Classic Cuts in Bold Colors and Patterns – My Foolproof Recipe

Faux Fancy_Dress Like a Boss_Kristen Berry

When someone recently asked me what I feel most powerful in, this dress immediately popped into my mind. I love the combination of the classic, formal cut and the fun, bold, can’t-miss-me color. This has been my go-to formula as I rebuilt my work wardrobe for the Bay Area. I always keep an eye out for classic office-appropriate clothing staples – structured dresses, blazers, pencil skirts, etc. – in hues and prints that are anything but corporate.

It also helps to mix and match dressier pieces with more casual items, especially for everyday wear. Want to tone down that sharp pencil skirt? Pair it with a cotton tee. Throw a denim jacket over that conservatively-cut dress. Combine your elegant blouse with your favorite jeans. Finding the right mix can create the ideal balance of formality and ease – and get even more mileage out of the pieces already in your closet.

How I recently styled a wool pencil skirt from J.Crew for the office.

How I recently styled a wool pencil skirt from J.Crew for the office.

How to Amp Up Your Wardrobe If You Gravitate Toward the Casual

No matter how beautiful an item of clothing might be, you’re never going to feel confident in it if you’re uncomfortable in it. That goes for physical comfort (Too tight? Too restricting? Too hot or itchy? Don’t buy it), as well as a sense of authenticity. If the outfit doesn’t feel like you (or the you you want to project), you’re not going to feel like your best, most confident self.

First, let’s tackle items that are physically comfortable as well as professional. What are the items you typically gravitate toward, and how can you kick them up a notch? If you frequently reach for t-shirts, keep reaching for t-shirts! However, look for options with an interesting cut or bit of detail that dresses them up a bit. Or just throw a jacket on top – a little topper can make you look instantly pulled together. Also, consider tossing a top or two into the mix that isn’t a t-shirt. A button-down or blouse can feel equally comfortable if you pick one in a breathable fabric that feels good against the skin.

Similarly, if you’d like to add a few skirts or dresses to your work wardrobe, opt for flattering, forgiving cuts (a good A-line works on everyone) in fabrics that allow you to move freely. Also, materials with a hint of stretch tend to be more wrinkle-resistant, in addition to helping you feel more mobile. If you love wearing jeans seven days a week, wear ‘em! Just consider their color, fit, and condition. While light denim is in, a pair of neat, dark, straight-legged or slightly boot-cut jeans go a long way toward looking office-appropriate. Speaking of color, why not branch out of your everyday blues and grab a pair in a different hue once in awhile? And when it comes to shoes, don’t feel pressured to wear heels if they just aren’t your jam. Ballet flats, ankle boots and structured flat sandals work just fine.

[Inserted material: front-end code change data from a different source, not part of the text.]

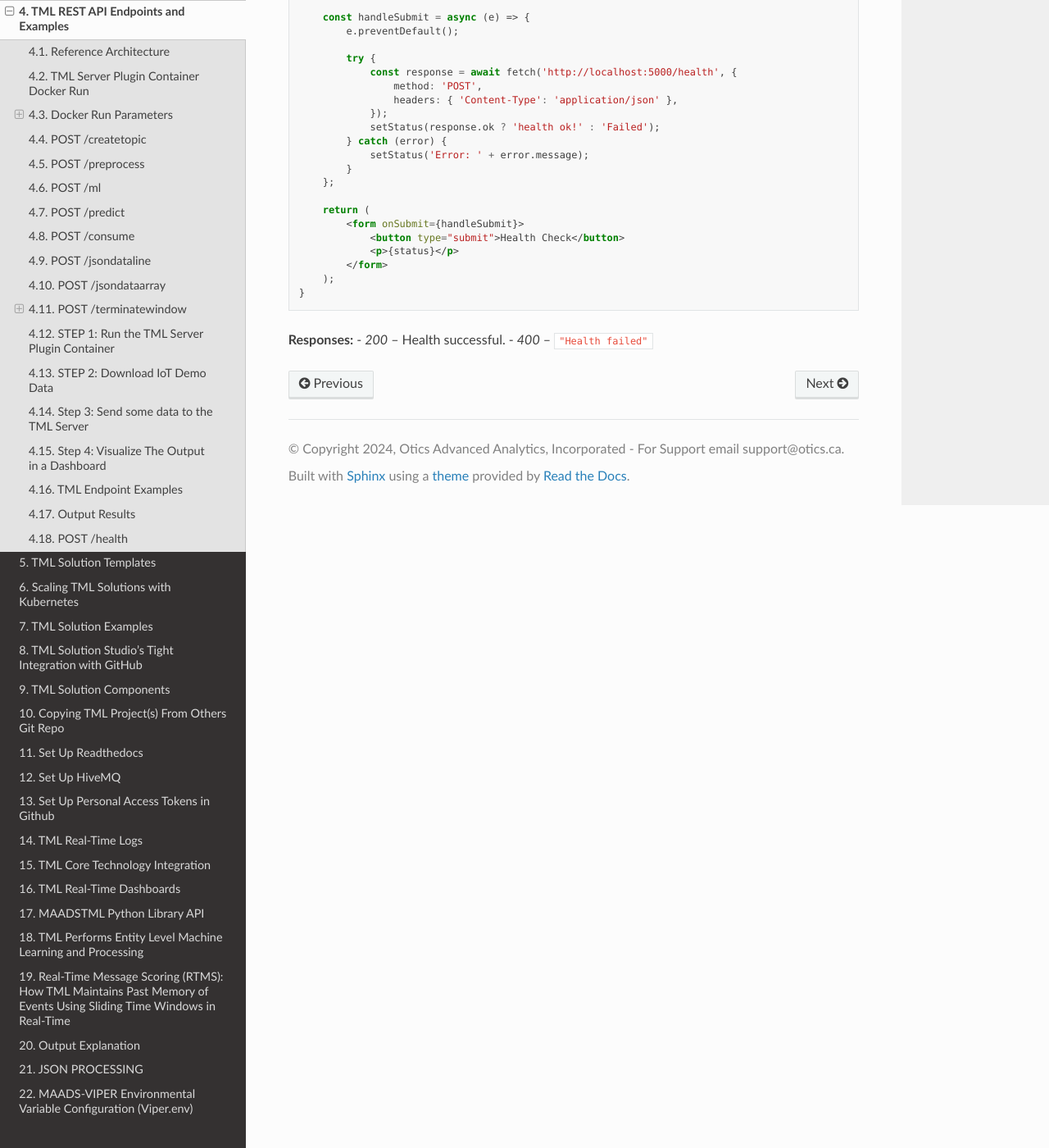
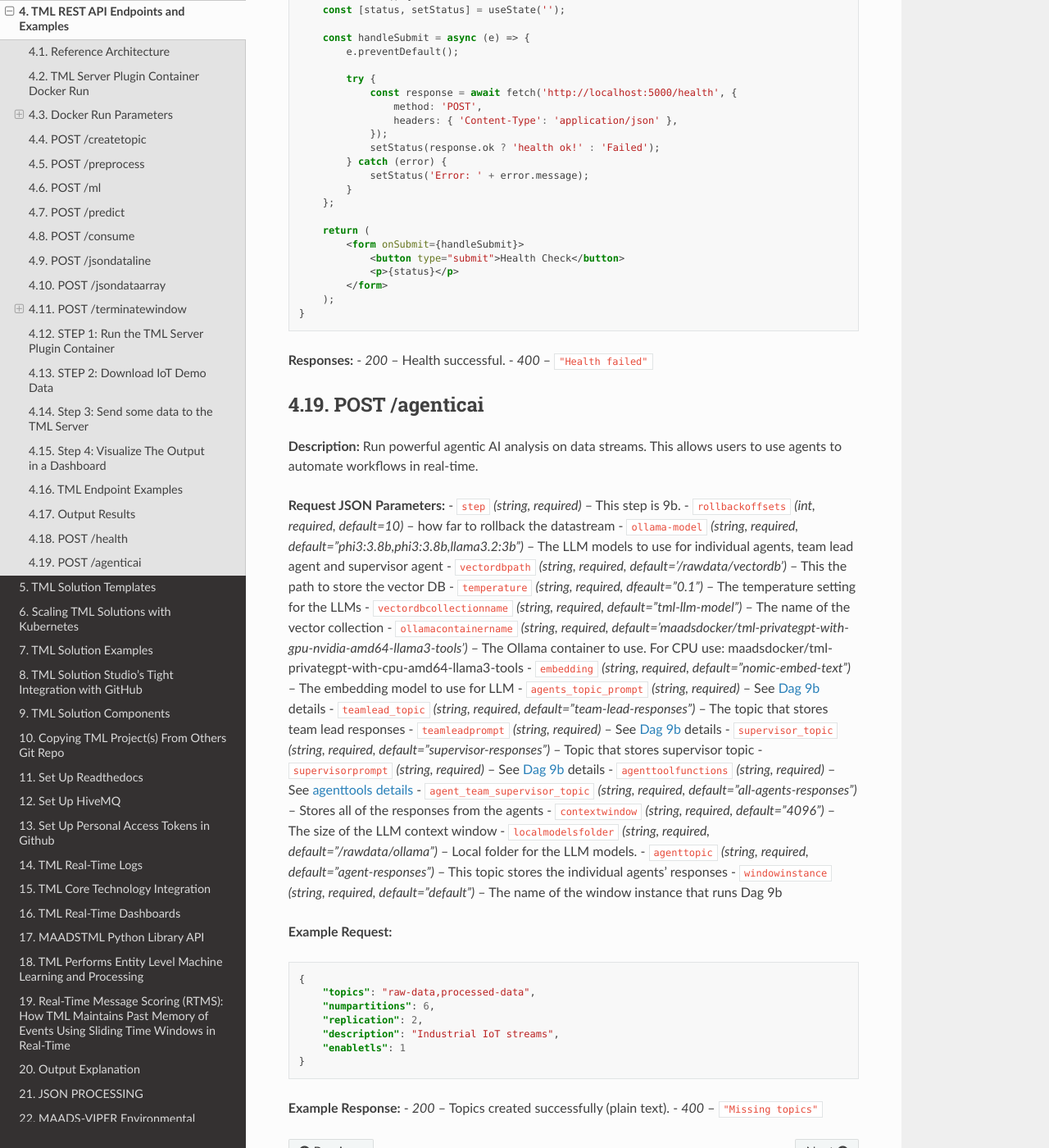
Before and after one commit to smaurice101/readthedocs, a Sphinx documentation site: the page built from docs/source/tmlapi.rst, in a window 1280 px wide and 1400 px high, scrolled down 30230 px. Shown: the whole window at 82% size. Built offline with Sphinx 7.4.7 and the Read the Docs theme 3.1.0, drawn with Linux system fonts in a browser that asks for light colours; pages that are not in the unit, such as notebooks, are missing from menus; some of the changed text lies outside the part shown.

Commit message:
Update tmlapi.rst

```diff
--- a/docs/source/tmlapi.rst
+++ b/docs/source/tmlapi.rst
@@ -108,6 +108,7 @@ TML API Quick Reference
 - ``/preprocess`` - Data preprocessing (`step=4|4c`, `rawdatatopic`) → 200,400
 - ``/ml`` - Train ML models (`step=5`, `trainingdatafolder`) → 200,400
 - ``/predict`` - Run predictions (`step=6`, `pathtoalgos`) → 200,400
+- ``/agenticai`` - Run Agentic AI Analysis (`step=9b`, `ollama-model`) → 200,400
 - ``/consume`` - Consume messages (`topic`, `forwardurl`) → 200,400,500
 - ``/jsondataline`` - Send single JSON → 200
 - ``/jsondataarray`` - Send JSON array → 200
@@ -1662,3 +1663,46 @@ Get a health check on the sessions running in the TML server plugin.
 **Responses:**
 - *200* – Health successful.
 - *400* – ``"Health failed"``
+
+POST /agenticai
+--------------------------
+
+**Description:**
+Run powerful agentic AI analysis on data streams.  This allows users to use agents to automate workflows in real-time.
+
+**Request JSON Parameters:**
+- ``step`` *(string, required)* – This step is 9b.
+- ``rollbackoffsets`` *(int, required, default=10)* – how far to rollback the datastream
+- ``ollama-model`` *(string, required, default="phi3:3.8b,phi3:3.8b,llama3.2:3b")* – The LLM models to use for individual agents, team lead agent and supervisor agent
+- ``vectordbpath`` *(string, required, default='/rawdata/vectordb')* – This the path to store the vector DB
+- ``temperature`` *(string, required, dfeault="0.1")* – The temperature setting for the LLMs
+- ``vectordbcollectionname`` *(string, required, default="tml-llm-model")* – The name of the vector collection
+- ``ollamacontainername`` *(string, required, default='maadsdocker/tml-privategpt-with-gpu-nvidia-amd64-llama3-tools')* – The Ollama container to use. For CPU use: maadsdocker/tml-privategpt-with-cpu-amd64-llama3-tools
+- ``embedding`` *(string, required, default="nomic-embed-text")* – The embedding model to use for LLM
+- ``agents_topic_prompt`` *(string, required)* – See `Dag 9b <https://tml.readthedocs.io/en/latest/tmlbuilds.html#step-9b-dag-core-parameter-explanation>`_ details
+- ``teamlead_topic`` *(string, required, default="team-lead-responses")* – The topic that stores team lead responses
+- ``teamleadprompt`` *(string, required)* – See `Dag 9b <https://tml.readthedocs.io/en/latest/tmlbuilds.html#step-9b-dag-core-parameter-explanation>`_ details
+- ``supervisor_topic`` *(string, required, default="supervisor-responses")* – Topic that stores supervisor topic
+- ``supervisorprompt`` *(string, required)* – See `Dag 9b <https://tml.readthedocs.io/en/latest/tmlbuilds.html#step-9b-dag-core-parameter-explanation>`_ details
+- ``agenttoolfunctions`` *(string, required)* – See `agenttools details <https://tml.readthedocs.io/en/latest/tmlbuilds.html#step-9b-agents-tools>`_
+- ``agent_team_supervisor_topic`` *(string, required, default="all-agents-responses")* – Stores all of the responses from the agents
+- ``contextwindow`` *(string, required, default="4096")* – The size of the LLM context window
+- ``localmodelsfolder`` *(string, required, default="/rawdata/ollama")* – Local folder for the LLM models.
+- ``agenttopic`` *(string, required, default="agent-responses")* – This topic stores the individual agents' responses
+- ``windowinstance`` *(string, required, default="default")* – The name of the window instance that runs Dag 9b
+
+**Example Request:**
+
+.. code-block:: json
+
+    {
+        "topics": "raw-data,processed-data",
+        "numpartitions": 6,
+        "replication": 2,
+        "description": "Industrial IoT streams",
+        "enabletls": 1
+    }
+
+**Example Response:**
+- *200* – Topics created successfully (plain text).
+- *400* – ``"Missing topics"``
```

1) Emmanuelle Alt; 2) Desiree Rogers; 3) Claire Mazur and Erica Cerulo; 4) Tracy Sun; 5) June Ambrose; 6) Mellody Hobson; 7) Amal Clooney; 8) Emmanuelle Alt; 9) June Ambrose; 10) Amal Clooney; 11) Hillary Kerr and Katherine Power.

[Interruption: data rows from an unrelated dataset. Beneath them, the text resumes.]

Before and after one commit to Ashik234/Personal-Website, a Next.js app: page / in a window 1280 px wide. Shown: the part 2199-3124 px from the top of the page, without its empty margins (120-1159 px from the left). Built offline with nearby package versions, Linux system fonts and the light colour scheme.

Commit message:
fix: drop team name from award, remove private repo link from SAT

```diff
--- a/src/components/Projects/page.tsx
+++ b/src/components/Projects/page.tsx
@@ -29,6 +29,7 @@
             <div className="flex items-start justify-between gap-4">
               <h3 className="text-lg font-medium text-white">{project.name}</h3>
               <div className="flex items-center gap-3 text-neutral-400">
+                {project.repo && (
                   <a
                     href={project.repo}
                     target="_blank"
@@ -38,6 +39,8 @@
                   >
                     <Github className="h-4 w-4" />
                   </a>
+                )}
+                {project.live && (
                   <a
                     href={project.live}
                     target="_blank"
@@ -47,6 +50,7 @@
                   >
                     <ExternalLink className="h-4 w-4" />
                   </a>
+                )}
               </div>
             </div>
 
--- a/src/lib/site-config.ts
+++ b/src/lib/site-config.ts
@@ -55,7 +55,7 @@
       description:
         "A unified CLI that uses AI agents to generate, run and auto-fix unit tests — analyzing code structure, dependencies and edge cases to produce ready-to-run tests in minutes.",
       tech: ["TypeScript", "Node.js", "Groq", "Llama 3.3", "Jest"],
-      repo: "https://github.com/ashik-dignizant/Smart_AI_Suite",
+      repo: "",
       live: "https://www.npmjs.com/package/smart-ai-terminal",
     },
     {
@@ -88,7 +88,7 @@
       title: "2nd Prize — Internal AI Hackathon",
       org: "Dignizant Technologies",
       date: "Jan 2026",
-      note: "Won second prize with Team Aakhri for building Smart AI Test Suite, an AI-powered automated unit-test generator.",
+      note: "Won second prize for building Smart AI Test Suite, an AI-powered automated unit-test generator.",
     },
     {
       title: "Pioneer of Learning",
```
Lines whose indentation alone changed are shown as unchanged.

1) Emmanuelle Alt; 2) Desiree Rogers; 3) Claire Mazur and Erica Cerulo; 4) Tracy Sun; 5) June Ambrose; 6) Mellody Hobson; 7) Amal Clooney; 8) Emmanuelle Alt; 9) June Ambrose; 10) Amal Clooney; 11) Hillary Kerr and Katherine Power.

Now, for the trickier part – finding a style that feels authentic to you while also presenting a professional image.  Ironically, I find it helps to start by looking at the style of women I admire for inspiration. I ask myself what it is about a certain outfit that speaks to me. Perhaps it’s how crisp Emmanuelle Alt, editor in chief at Vogue Paris, always looks in her blazers. Or the cut of the long-sleeved, boldly printed dress Mellody Hobson, president of Ariel Investments (and Chair of the Board of Directors of DreamWorks Animation) is wearing above. I then make a note (literally, there’s a note in my iPhone dedicated to fashion) to keep an eye out for those things the next time I hit the stores. This also helps ensure that when I walk into H&M or Zara, I don’t walk out with purchases annoyingly similar to items I already have, but pieces that really make a difference in my wardrobe.

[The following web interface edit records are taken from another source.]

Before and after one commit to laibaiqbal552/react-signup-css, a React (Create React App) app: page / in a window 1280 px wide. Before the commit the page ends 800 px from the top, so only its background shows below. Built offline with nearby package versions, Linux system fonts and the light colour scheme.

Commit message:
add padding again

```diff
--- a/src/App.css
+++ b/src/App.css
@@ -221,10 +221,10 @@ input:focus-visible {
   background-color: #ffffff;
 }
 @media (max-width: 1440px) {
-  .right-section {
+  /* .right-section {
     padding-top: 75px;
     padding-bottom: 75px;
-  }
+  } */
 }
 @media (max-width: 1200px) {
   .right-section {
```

What item in your closet makes you feel most like a boss?

- Kristen